But I digress. Lena behaved like the two year that she is: not content to hold hands, and rather convinced that her brother's blade of grass was far superior to her own. She spent most of her time like this:

She found a purple flower to match her purple jacket

And a rather enticing area full of crunchy red leaves

Oliver was a good sport. He rather enjoys his Kelty backpack. I would too come to think of it. I wish Evan could carry me around on his back too... that would make hiking a heck of a lot easier. (P.S. can anyone say 'Blue Steel'?!) (P.P.S. I think it is time to cut his hair again.)

The only part Oliver didn't like was after this next photo. Evan set down the pack for a moment, on a well-picked, level surface I might add, only to find it toppling over (with Oliver firmly strapped inside) from a freak gust of wind, or else Oliver's behemoth mass throwing off the center of gravity as he tried to catch a butterfly. Or something like that. Note to self (or to Evan, I guess): Children need watching if only because they attract freak accidents.

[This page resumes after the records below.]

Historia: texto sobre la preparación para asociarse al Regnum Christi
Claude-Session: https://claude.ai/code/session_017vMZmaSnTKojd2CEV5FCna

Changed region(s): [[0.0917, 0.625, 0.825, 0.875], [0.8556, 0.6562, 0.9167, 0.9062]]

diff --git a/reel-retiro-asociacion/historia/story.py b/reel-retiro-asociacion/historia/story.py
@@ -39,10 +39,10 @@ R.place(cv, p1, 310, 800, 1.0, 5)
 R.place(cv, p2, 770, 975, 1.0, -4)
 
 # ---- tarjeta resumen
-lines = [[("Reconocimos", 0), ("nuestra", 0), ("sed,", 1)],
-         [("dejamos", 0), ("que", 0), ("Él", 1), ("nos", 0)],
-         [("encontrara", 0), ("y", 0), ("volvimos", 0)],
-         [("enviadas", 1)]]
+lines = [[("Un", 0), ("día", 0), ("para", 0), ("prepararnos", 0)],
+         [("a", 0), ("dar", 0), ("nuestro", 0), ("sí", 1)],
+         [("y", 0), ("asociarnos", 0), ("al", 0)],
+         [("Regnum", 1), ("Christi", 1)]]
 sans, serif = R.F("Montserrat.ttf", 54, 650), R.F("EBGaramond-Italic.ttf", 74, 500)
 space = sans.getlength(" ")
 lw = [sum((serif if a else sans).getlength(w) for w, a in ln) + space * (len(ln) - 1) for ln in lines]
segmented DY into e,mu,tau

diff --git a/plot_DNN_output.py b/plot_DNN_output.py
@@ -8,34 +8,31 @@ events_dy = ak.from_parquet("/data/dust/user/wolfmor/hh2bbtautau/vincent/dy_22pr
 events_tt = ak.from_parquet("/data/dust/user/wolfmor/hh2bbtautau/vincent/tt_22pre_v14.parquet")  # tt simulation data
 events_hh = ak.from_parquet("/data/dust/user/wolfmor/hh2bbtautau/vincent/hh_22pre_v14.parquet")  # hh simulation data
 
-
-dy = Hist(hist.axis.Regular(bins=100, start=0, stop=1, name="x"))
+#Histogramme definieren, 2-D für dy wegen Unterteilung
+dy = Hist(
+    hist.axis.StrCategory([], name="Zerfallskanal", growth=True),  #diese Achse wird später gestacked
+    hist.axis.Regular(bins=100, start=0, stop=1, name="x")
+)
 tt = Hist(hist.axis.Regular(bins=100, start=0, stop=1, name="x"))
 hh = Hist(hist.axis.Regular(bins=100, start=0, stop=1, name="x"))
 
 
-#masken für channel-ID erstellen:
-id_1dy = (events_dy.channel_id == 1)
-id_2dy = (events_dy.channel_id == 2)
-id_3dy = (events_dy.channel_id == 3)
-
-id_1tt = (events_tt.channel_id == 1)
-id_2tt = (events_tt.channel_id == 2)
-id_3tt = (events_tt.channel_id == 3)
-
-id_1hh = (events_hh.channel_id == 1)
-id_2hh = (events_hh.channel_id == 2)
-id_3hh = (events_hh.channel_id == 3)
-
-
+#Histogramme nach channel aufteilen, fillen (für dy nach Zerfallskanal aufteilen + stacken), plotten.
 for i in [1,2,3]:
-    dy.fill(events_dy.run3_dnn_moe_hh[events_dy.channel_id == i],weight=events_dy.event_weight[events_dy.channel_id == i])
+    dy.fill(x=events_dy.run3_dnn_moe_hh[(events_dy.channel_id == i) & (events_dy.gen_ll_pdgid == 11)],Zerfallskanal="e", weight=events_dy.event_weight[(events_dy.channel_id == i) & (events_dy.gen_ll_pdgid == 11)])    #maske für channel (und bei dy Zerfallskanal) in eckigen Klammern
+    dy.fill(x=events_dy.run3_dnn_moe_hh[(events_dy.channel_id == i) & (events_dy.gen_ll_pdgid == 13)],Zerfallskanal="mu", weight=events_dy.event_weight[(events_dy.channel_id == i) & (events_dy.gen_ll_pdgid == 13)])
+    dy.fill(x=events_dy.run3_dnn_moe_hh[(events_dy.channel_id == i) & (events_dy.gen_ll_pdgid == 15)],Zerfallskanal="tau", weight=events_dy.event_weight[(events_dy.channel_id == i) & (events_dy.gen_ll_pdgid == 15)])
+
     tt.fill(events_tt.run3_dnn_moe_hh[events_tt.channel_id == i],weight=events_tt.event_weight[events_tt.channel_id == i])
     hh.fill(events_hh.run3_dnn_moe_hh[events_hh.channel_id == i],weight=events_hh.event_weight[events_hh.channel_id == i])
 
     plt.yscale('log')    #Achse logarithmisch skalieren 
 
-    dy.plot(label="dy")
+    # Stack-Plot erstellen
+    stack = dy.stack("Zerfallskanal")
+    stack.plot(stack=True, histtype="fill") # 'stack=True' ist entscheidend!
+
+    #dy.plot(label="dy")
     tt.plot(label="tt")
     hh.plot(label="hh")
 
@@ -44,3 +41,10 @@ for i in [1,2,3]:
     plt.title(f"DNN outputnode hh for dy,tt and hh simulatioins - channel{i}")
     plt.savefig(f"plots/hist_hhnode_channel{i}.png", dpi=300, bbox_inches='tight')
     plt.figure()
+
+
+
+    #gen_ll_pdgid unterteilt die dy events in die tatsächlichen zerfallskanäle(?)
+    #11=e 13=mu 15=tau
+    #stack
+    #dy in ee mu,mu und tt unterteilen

Needless to say, Oliver was not impressed. However, it was nothing that a few fruit snacks couldn't fix, so off we went. I guess I should add that to the list:

6. Always bring treats of some description. Everyone knows toddler have short attention spans. A well placed candy can end tears, and even coax your toddler up that mountain. Bribery. It works every time.
6a. Bring extra snacks.

Evan did try to get us to go 'bush-whacking' in the meadows. It would have been fine except I was wearing cropped leggings, and Lena was barely taller than the grass. I think that tipped Lena's patience scale, so we stopped for lunch, and headed back.

And I don't have a caption for this one. I just like it.

We headed back not a moment too soon. The weather was turning, and by the time we got to the car it was starting to spit, and the temperature had dropped at least 10F. As we hadn't made it as far as we had hoped on foot we took the car up the rest of the trail as far as we could go, which was well into Rock Canyon. I very much enjoyed the hike, and you certainly take in more scenery when you go at a slower pace, but it was a hell of a lot easier to do it in the car. That's for sure.

So, for the last pictures. I would label them, but I think most of them would be along the lines of "some trees, 'round the back of that one place, with that one mountain.. you know...".

Some trees, 'round the back of that one place, with that one mountain.. you know...

Some trees, 'round the back of that one place, with that one mountain.. you know...